═══ The data ═══

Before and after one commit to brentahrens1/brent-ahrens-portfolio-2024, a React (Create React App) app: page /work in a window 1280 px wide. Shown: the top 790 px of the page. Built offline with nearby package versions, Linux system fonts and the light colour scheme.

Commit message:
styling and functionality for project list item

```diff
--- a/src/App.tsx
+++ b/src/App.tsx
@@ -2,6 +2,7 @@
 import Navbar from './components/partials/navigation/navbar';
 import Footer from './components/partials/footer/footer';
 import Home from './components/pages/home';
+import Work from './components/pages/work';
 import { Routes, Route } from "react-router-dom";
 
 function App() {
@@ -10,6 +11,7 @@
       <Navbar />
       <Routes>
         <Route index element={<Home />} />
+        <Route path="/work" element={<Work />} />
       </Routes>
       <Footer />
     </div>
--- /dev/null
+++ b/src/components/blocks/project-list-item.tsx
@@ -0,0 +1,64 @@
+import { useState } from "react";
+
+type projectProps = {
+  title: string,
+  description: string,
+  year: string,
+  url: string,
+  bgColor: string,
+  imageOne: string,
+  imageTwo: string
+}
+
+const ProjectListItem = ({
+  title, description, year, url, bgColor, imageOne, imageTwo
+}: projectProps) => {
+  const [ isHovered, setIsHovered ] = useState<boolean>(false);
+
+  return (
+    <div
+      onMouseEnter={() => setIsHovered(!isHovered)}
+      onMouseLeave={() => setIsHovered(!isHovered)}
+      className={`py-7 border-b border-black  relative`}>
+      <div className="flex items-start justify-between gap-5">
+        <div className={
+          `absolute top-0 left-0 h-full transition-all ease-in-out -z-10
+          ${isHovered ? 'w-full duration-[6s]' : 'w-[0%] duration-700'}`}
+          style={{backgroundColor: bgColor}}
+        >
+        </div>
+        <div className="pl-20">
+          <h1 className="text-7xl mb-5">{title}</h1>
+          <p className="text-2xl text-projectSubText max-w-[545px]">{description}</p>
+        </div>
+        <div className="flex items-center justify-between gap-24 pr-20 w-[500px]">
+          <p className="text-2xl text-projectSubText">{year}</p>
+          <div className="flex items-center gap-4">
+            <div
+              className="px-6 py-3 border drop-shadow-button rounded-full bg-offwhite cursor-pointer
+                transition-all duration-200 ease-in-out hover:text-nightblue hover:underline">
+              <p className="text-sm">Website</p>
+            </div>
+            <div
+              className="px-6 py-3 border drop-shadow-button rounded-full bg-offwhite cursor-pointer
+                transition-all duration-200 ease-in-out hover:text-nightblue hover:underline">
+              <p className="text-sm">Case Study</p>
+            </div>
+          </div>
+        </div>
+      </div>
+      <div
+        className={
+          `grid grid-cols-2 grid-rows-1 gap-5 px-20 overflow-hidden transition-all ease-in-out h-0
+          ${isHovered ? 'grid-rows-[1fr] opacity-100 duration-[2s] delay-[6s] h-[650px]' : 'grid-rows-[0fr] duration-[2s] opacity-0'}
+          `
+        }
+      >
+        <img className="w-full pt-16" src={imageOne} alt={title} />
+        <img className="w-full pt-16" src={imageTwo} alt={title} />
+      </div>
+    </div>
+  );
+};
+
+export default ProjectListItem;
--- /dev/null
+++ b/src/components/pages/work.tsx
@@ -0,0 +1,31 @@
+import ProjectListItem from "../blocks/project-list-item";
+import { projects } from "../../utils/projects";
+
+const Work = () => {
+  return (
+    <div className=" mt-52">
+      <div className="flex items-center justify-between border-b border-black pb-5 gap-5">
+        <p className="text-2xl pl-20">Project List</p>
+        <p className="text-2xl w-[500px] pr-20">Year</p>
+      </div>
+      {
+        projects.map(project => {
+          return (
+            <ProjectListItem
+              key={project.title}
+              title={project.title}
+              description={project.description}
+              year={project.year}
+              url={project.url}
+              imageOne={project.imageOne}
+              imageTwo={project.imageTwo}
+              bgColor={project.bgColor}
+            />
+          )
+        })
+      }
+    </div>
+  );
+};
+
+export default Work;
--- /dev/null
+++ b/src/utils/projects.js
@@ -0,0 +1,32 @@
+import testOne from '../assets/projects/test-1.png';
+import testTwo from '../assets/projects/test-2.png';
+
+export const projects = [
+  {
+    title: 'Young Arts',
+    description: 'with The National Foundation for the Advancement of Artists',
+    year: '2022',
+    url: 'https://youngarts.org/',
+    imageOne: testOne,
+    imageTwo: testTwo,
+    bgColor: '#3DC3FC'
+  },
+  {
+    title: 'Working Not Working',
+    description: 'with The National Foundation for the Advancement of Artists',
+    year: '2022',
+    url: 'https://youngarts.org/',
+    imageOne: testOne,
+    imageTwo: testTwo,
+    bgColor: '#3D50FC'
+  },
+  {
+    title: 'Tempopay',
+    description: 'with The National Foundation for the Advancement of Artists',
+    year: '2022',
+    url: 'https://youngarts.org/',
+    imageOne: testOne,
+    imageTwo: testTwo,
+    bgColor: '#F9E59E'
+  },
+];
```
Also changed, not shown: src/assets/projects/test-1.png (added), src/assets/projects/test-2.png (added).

═══

Problem description
Look through the entries for lines containing the word "title" and return each one.

Answer to this exercise
+  title: string,
+  title, description, year, url, bgColor, imageOne, imageTwo
+          <h1 className="text-7xl mb-5">{title}</h1>
+        <img className="w-full pt-16" src={imageOne} alt={title} />
+        <img className="w-full pt-16" src={imageTwo} alt={title} />
+              key={project.title}
+              title={project.title}
+    title: 'Young Arts',
+    title: 'Working Not Working',
+    title: 'Tempopay',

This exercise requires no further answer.